What is seasonal affective disorder?

Many people will be excited about the festive period and will have exciting things planned. But the end of the year can also have an impact on our mental health and wellbeing. Over half of adults say their overall mood is worse in the winter season compared to the summer season.

In fact, some people have what is known as seasonal affective disorder (SAD).

SAD is a type of depression, in which people experience symptoms of depression at a certain time of the year. SAD can affect you during any season or time of year. But it is sometimes known as ‘winter depression’ because, for many people, the symptoms are usually more apparent and severe during the winter.

Seasonal affective disorder (SAD), is thought to be common. It is believed that approximately 29% of adults experience the symptoms of SAD, although some people experience it more severely than others.
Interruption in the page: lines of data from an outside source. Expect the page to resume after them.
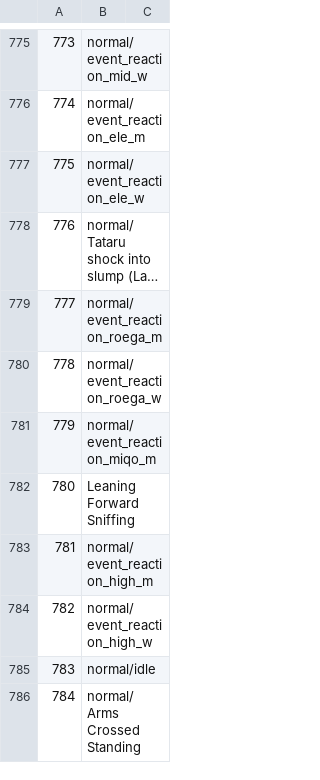
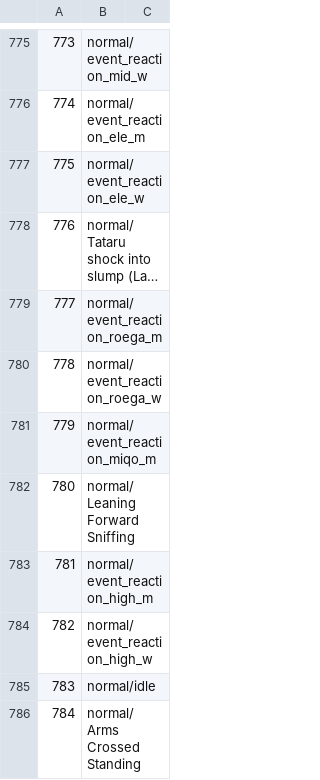
Before and after one commit to Mattban/FFTrainer, a CSV file: FFXIVTool/Resources/actiontimeline.csv, drawn as a sheet; only a part is shown, gaps mark what is left out; long unchanged cells end in …; the diff names each change by its address in the sheet, - before the commit and + after, or states it on an @@ line.

```diff
--- a/FFXIVTool/Resources/actiontimeline.csv
+++ b/FFXIVTool/Resources/actiontimeline.csv
-B782: Leaning Forward Sniffing
+B782: normal/Leaning Forward Sniffing
```
Also changed, not shown: FFXIVTool/Resources/MonsterList.csv, 7 other files.
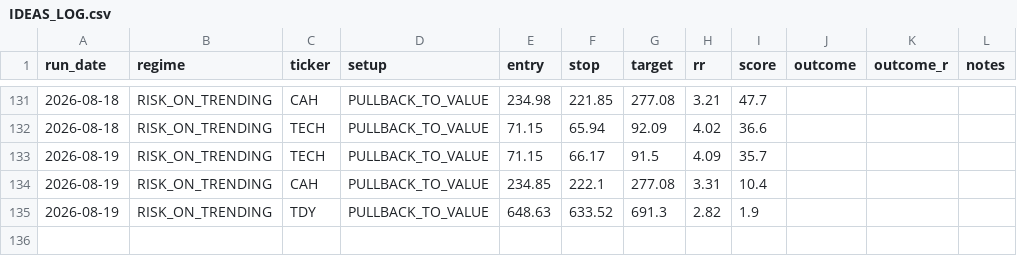
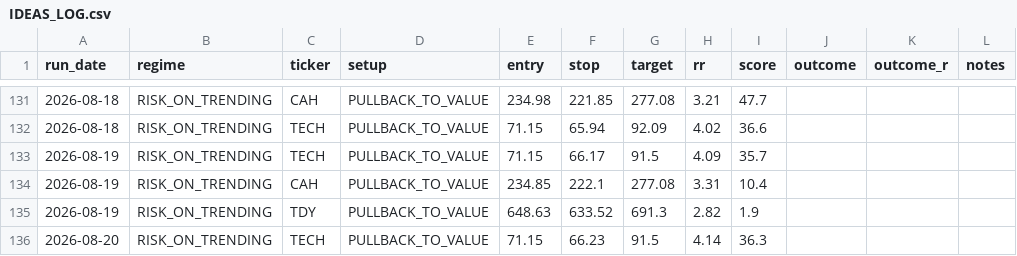
Before and after one commit to winwaytobacco-ai/ideas-engine, a CSV file: output/IDEAS_LOG.csv, drawn as a sheet; only a part is shown, gaps mark what is left out.

```diff
--- a/output/IDEAS_LOG.csv
+++ b/output/IDEAS_LOG.csv
@@ -135 +135,2 @@ run_date,regime,ticker,setup,entry,stop,target,rr,score,outcome,outcome_r,notes
 2026-08-19,RISK_ON_TRENDING,TDY,PULLBACK_TO_VALUE,648.63,633.52,691.3,2.82,1.9,,,
+2026-08-20,RISK_ON_TRENDING,TECH,PULLBACK_TO_VALUE,71.15,66.23,91.5,4.14,36.3,,,
```
Also changed, not shown: 5 other files.
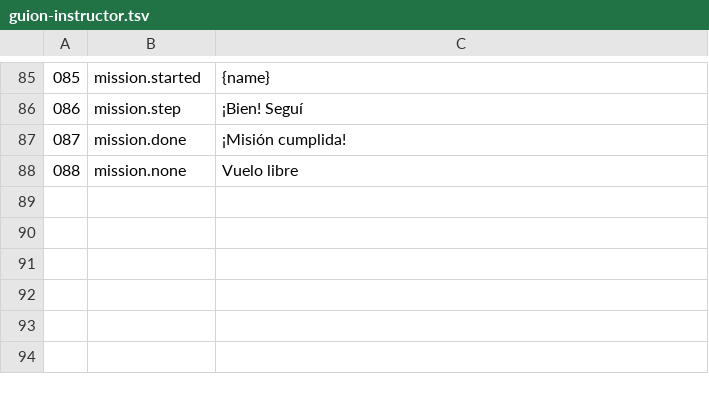
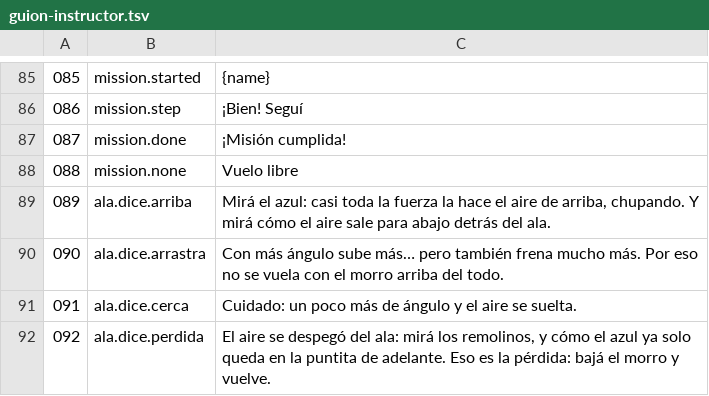
Before and after one commit to OksigeniaSL/oga-veve, a TSV file: docs/voces/guion-instructor.tsv, drawn as a sheet; only a part is shown, gaps mark what is left out.

```diff
--- a/docs/voces/guion-instructor.tsv
+++ b/docs/voces/guion-instructor.tsv
@@ -88 +88,5 @@
 088	mission.none	Vuelo libre
+089	ala.dice.arriba	Mirá el azul: casi toda la fuerza la hace el aire de arriba, chupando. Y mirá cómo el aire sale para abajo detrás del ala.
+090	ala.dice.arrastra	Con más ángulo sube más… pero también frena mucho más. Por eso no se vuela con el morro arriba del todo.
+091	ala.dice.cerca	Cuidado: un poco más de ángulo y el aire se suelta.
+092	ala.dice.perdida	El aire se despegó del ala: mirá los remolinos, y cómo el azul ya solo queda en la puntita de adelante. Eso es la pérdida: bajá el morro y vuelve.
```
Also changed, not shown: docs/voces/frases.tsv, 10 other files.
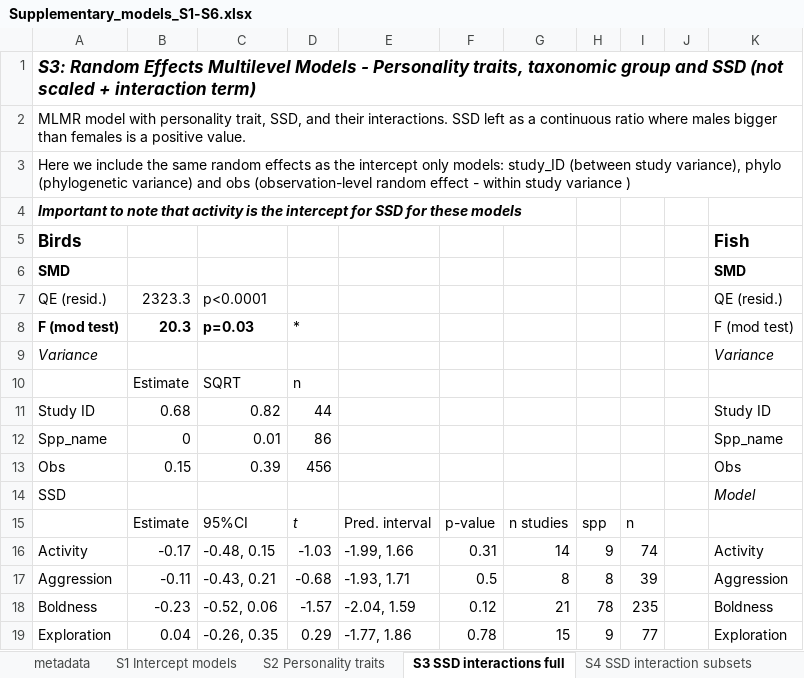
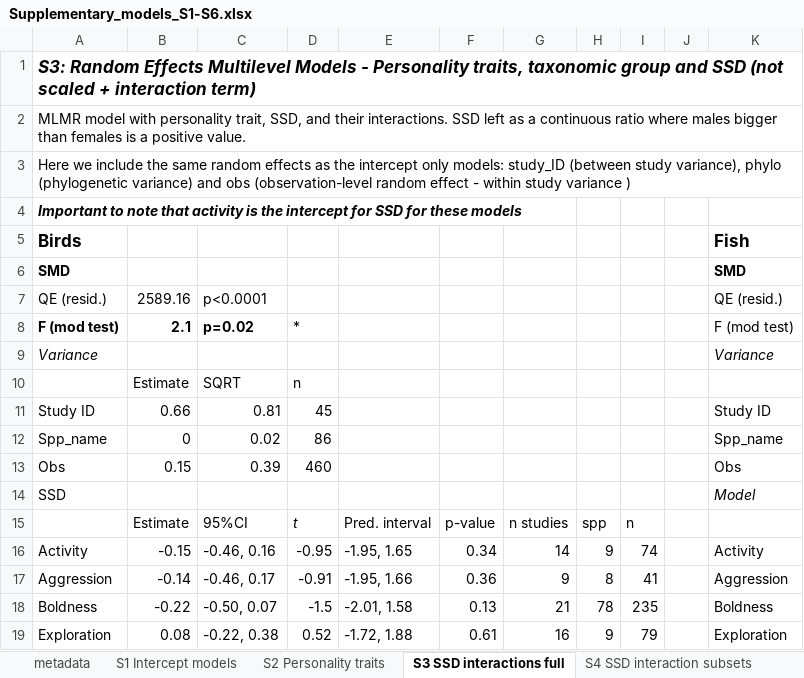
Before and after one commit to daniel1noble/sex_diff_meta, an Excel workbook: ms/final model output and tables/Supplementary_models_S1-S6.xlsx, sheet S3 SSD interactions full, drawn as a sheet; only a part is shown; values as stored, in another font and other column widths than the file's, no borders; the diff covers the shown part only; the diff names each change by its address in the sheet, - before the commit and + after, or states it on an @@ line.

```diff
--- a/ms/final model output and tables/Supplementary_models_S1-S6.xlsx (sheet S3 SSD interactions full)
+++ b/ms/final model output and tables/Supplementary_models_S1-S6.xlsx (sheet S3 SSD interactions full)
-B7: 2323.3
+B7: 2589.16
-B8: 20.3
+B8: 2.1
-C8: p=0.03
+C8: p=0.02
-B11: 0.68
+B11: 0.66
-C11: 0.82
+C11: 0.81
-D11: 44
+D11: 45
-C12: 0.01
+C12: 0.02
-D13: 456
+D13: 460
-B16: -0.17
+B16: -0.15
-C16: -0.48, 0.15
+C16: -0.46, 0.16
-D16: -1.03
+D16: -0.95
-E16: -1.99, 1.66
+E16: -1.95, 1.65
-F16: 0.31
+F16: 0.34
-B17: -0.11
+B17: -0.14
-C17: -0.43, 0.21
+C17: -0.46, 0.17
-D17: -0.68
+D17: -0.91
-E17: -1.93, 1.71
+E17: -1.95, 1.66
-F17: 0.5
+F17: 0.36
-G17: 8
+G17: 9
-I17: 39
+I17: 41
-B18: -0.23
+B18: -0.22
-C18: -0.52, 0.06
+C18: -0.50, 0.07
-D18: -1.57
+D18: -1.5
-E18: -2.04, 1.59
+E18: -2.01, 1.58
-F18: 0.12
+F18: 0.13
-B19: 0.04
+B19: 0.08
-C19: -0.26, 0.35
+C19: -0.22, 0.38
-D19: 0.29
+D19: 0.52
-E19: -1.77, 1.86
+E19: -1.72, 1.88
-F19: 0.78
+F19: 0.61
-G19: 15
+G19: 16
-I19: 77
+I19: 79
```
Also changed, not shown: 73 edited cells elsewhere in this sheet, sheet S2 Personality traits, sheet S1 Intercept models, ms/final model output and tables/Supplementary_models_S7-S12.xlsx, 8 other files.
It can affect people of any age, including children.

Symptoms of SAD

The symptoms of SAD include:

  • a persistent low mood
  • a loss of pleasure or interest in things that would normally interest you
  • irritability
  • feelings of despair, guilt, and worthlessness
  • feeling tired and sleepy during the day
  • sleeping for longer than normal and finding it hard to get up in the morning
  • craving carbohydrates, overeating, and gaining weight
  • other symptoms of depression

If you also experience another mental health problem, you may find that things get worse at times when you’re affected by SAD.

What causes SAD?

The precise cause of SAD isn’t currently fully understood. However, it’s often linked to reduced sunlight exposure during the shorter days in the winter months.

The main theory behind this is that a lack of sunlight might stop a part of the brain called the hypothalamus from working as it should, which may affect things like your hormone levels and your internal body clock.

Some cases also seem to run in families, so it’s possible that genes might play a role in its development.

Managing & treating SAD

There are a number of things that people can do to support their own mental health and manage symptoms of SAD, such as keeping active in winter (if that is when they are affected), eating healthily, and socialising with friends and family. Additionally, it’s important to speak to your doctor if you are experiencing symptoms of any mental health problem and are finding it tough to cope. You might be suggested a treatment like talking therapy, or medication.

Mental health resources

Our mental health platform contains a comprehensive range of resources on mental health, the triggers to poor mental health, and mental health problems. The resource on SAD gives further advice and guidance on supporting yourself if you have SAD.